“Water is a local resource,” he says, “There is not much competition in terms of the mining of that resource for import or export. So it’s easier to share knowledge.”
With this focus on finding solutions to real-world problems, technology transfer is a natural outgrowth of the WaTeR Center’s day-to-day activities. Cohen notes, for example, that students from theWaTeR Center have tested UCLA’s water desalination technology in the field both in California and in collaborations with foreign partners.
This pays dividends not only for the WaTeR Center’s affiliates; it also advances UCLA’s mission as an institution of higher learning.
“It’s incredibly exciting not just for the faculty researchers but for the students when they get the opportunity to put the science and engineering that they developed to use during the course of their thesis research,” says Cohen. “This gives them an incredible opportunity, and it also gets them very excited. They interact with professionals, and they see that they can make a difference in the world.”
Technology Transfer: the Essential Connection
WaTeR Center co-founder Eric Hoek, an assistant professor of civil and environmental engineering, understands the importance of bringing innovation out of the laboratory and turning it into commercially viable technologies. His story, in fact, tells a lot about the way the WaTeR Center is meeting its responsibilities to both the University of California and the community that supports it.
Working with his students and colleagues at theWaTeR Center, Hoek has pioneered a new approach to making reverse osmosis membranes. This technology produces energy-efficient and fouling- resistant membranes by combining nanoparticles with conventional membrane polymers.

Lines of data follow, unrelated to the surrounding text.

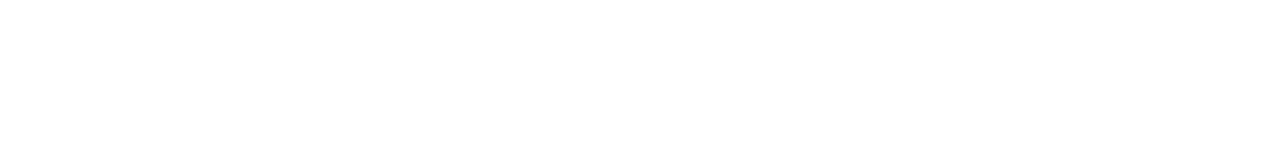
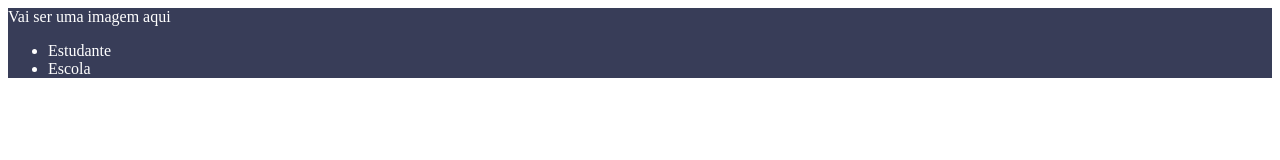
Before and after one commit to JC-DBR/jj, a plain HTML site: page index.html in a window 1280 px wide. Drawn offline with Linux system fonts and the light colour scheme.

Commit message:
Iniciei o cabeçalho

```diff
--- a/index.html
+++ b/index.html
@@ -4,8 +4,16 @@
     <meta charset="UTF-8">
     <meta http-equiv="X-UA-Compatible"content="IE=edge">
     <meta name="viewport" content="width=device-width, initial-scale=1.0">
+    <link rel="stylesheet" type="text/css" href="styles.css">
     <title>Document</title>
 </head>
+<header>
+   <hl>Vai ser uma imagem aqui</hl>
+<ul>
+    <li>Estudante</li>
+    <li>Escola</li>
+</ul>
+</header>
 <body>
 
 </body>
--- a/styles.css
+++ b/styles.css
@@ -0,0 +1,4 @@
+header {
+    background-color: #383D58;
+    color: white;
+    }
```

Eric Hoek, Ph.D.
“About six years ago,” he explains, “we started synthesizing nanoparticles that, when integrated into standard membrane polymers, produce very high water productivity and improve the functionality of the membranes so they don’t foul as quickly. We expect our ‘thin film nanocomposite’ membranes to open up new process engineering opportunities for more cost-effective and environmentally friendly desalination plant designs.
“Our initial research was funded by the UCLA engineering school, but later we received additional support to further explore nanocomposite RO membranes from a private company — NanoH2O Inc. — and the California NanoSystems Institute (CNSI).”

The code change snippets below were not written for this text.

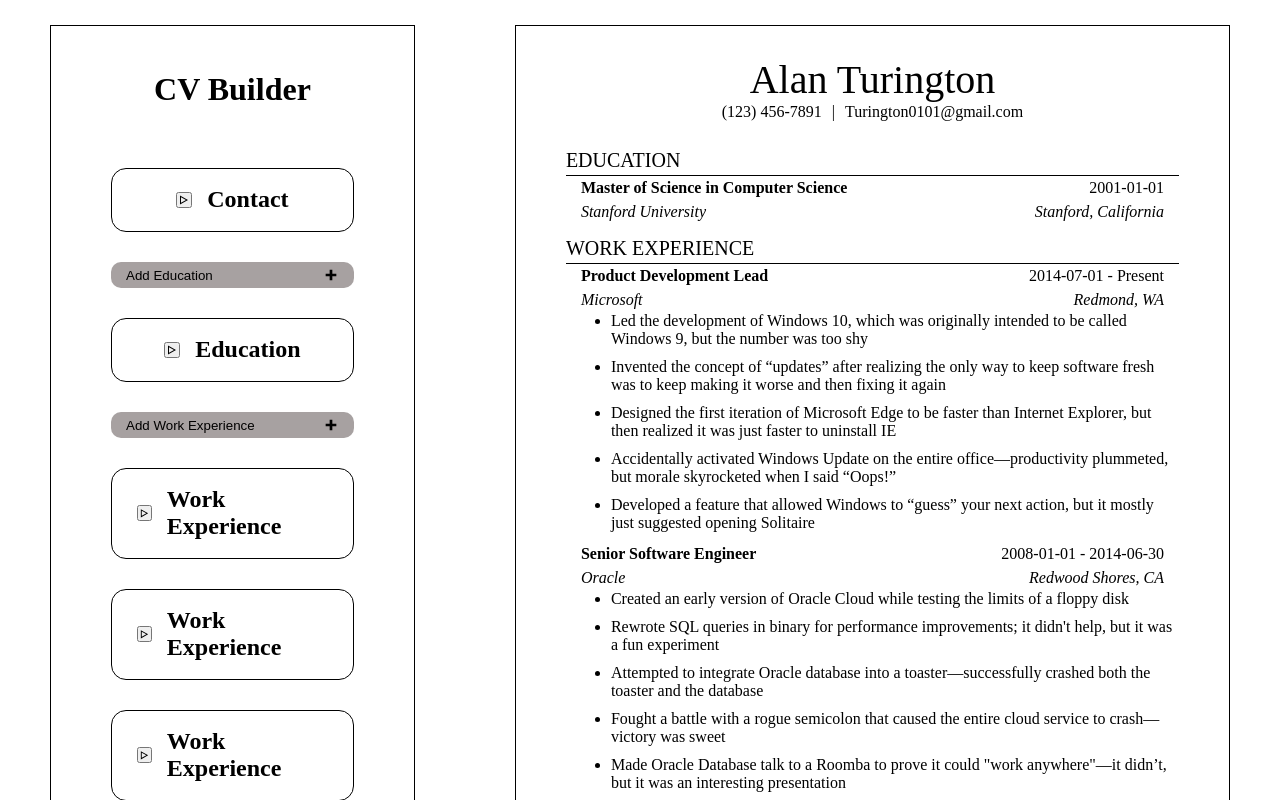
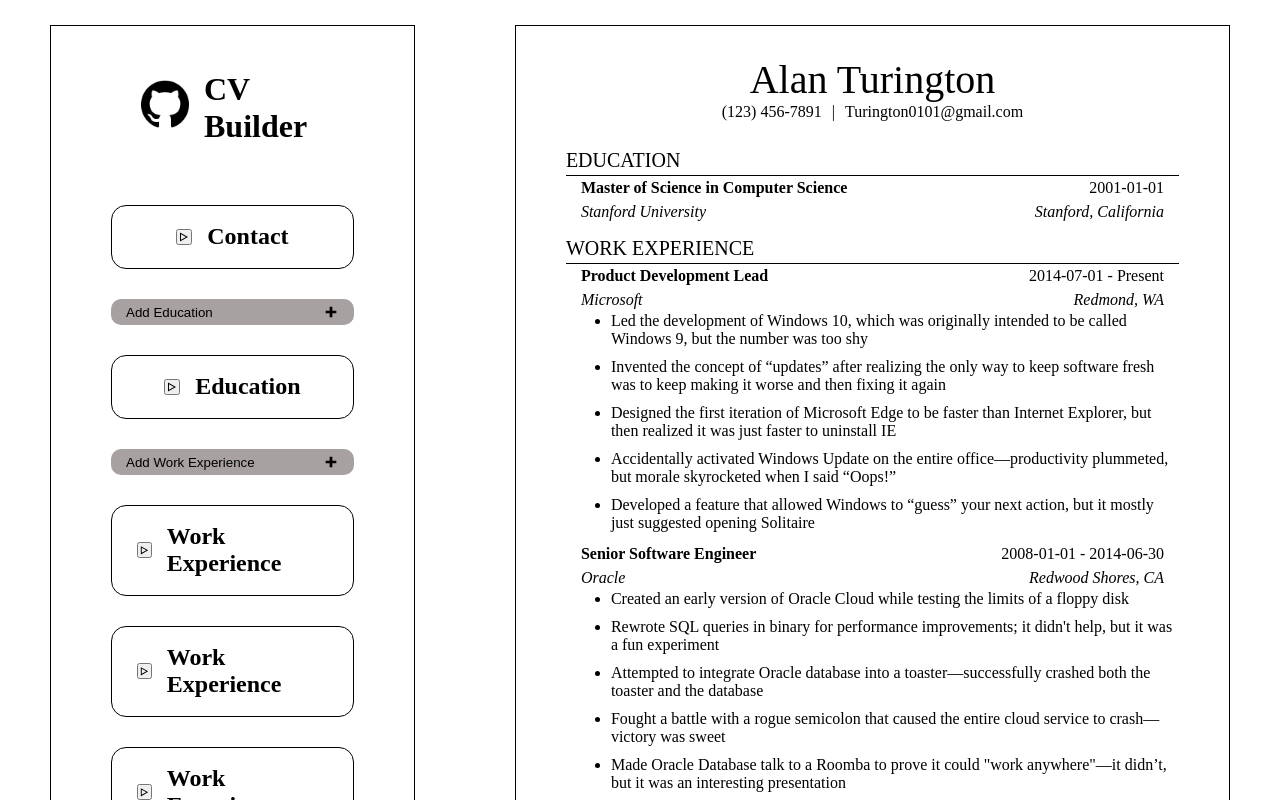
Before and after one commit to dfitch96/cv-app, a React (Vite) app: page / in a window 1280 px wide. Shown: the top 800 px of the page. Built offline with nearby package versions, Linux system fonts and the light colour scheme.

Commit message:
added link to github repo to the main header

```diff
--- a/src/components/Header.jsx
+++ b/src/components/Header.jsx
@@ -1,8 +1,11 @@
-
+import GitHubIcon from "../assets/github-logo.png";
 
 export default function Header(){
   return (
     <h1 className="header">
+      <a href="https://github.com/dfitch96/cv-app" target="_blank">
+        <img src={GitHubIcon} className="header-icon"></img>
+      </a>
       <div>CV Builder</div>
     </h1>
   );
--- a/src/styles/App.css
+++ b/src/styles/App.css
@@ -37,5 +37,12 @@
 .header{
   display: flex;
   justify-content: center;
+  align-items: center;
   margin: 30px;
+  gap: 15px;
 }
+
+.header-icon{
+  height: 3rem;
+  width: 3rem;
+}
```
Also changed, not shown: src/assets/github-logo.png (added).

As a private company, NanoH2O is in business to turn a profit, of course. But as Hoek points out, the ongoing efforts to commercialize his nanocomposite membrane technology serve to inspire and educate his students as well.
“It’s infectious as far as the students go,” he says. “It seems that every student in the group wants to do something that is going to lead to a new company. Obviously, every student is not going to accomplish that. But it does add a certain amount of excitement to what we do and inspires a sense of what is possible. We have also learned a lot about more practical issues related to membrane formation and application, which informs our larger research efforts on nanotechnology, membranes and water treatment.”
Although he is a bit more circumspect on the importance of commercializing the technology he and his colleagues develop, this more or less echoes Yoram Cohen’s guiding philosophy when it comes to setting a long- term course for the WaTeR Center. “I don’t consider technology transfer to be the act of making money or having a commercial entity that will develop a process. I consider it to be a success when the process or intellectual property can be put to good use, and we can demonstrate that it can.”
Published: Wednesday, June 02, 2010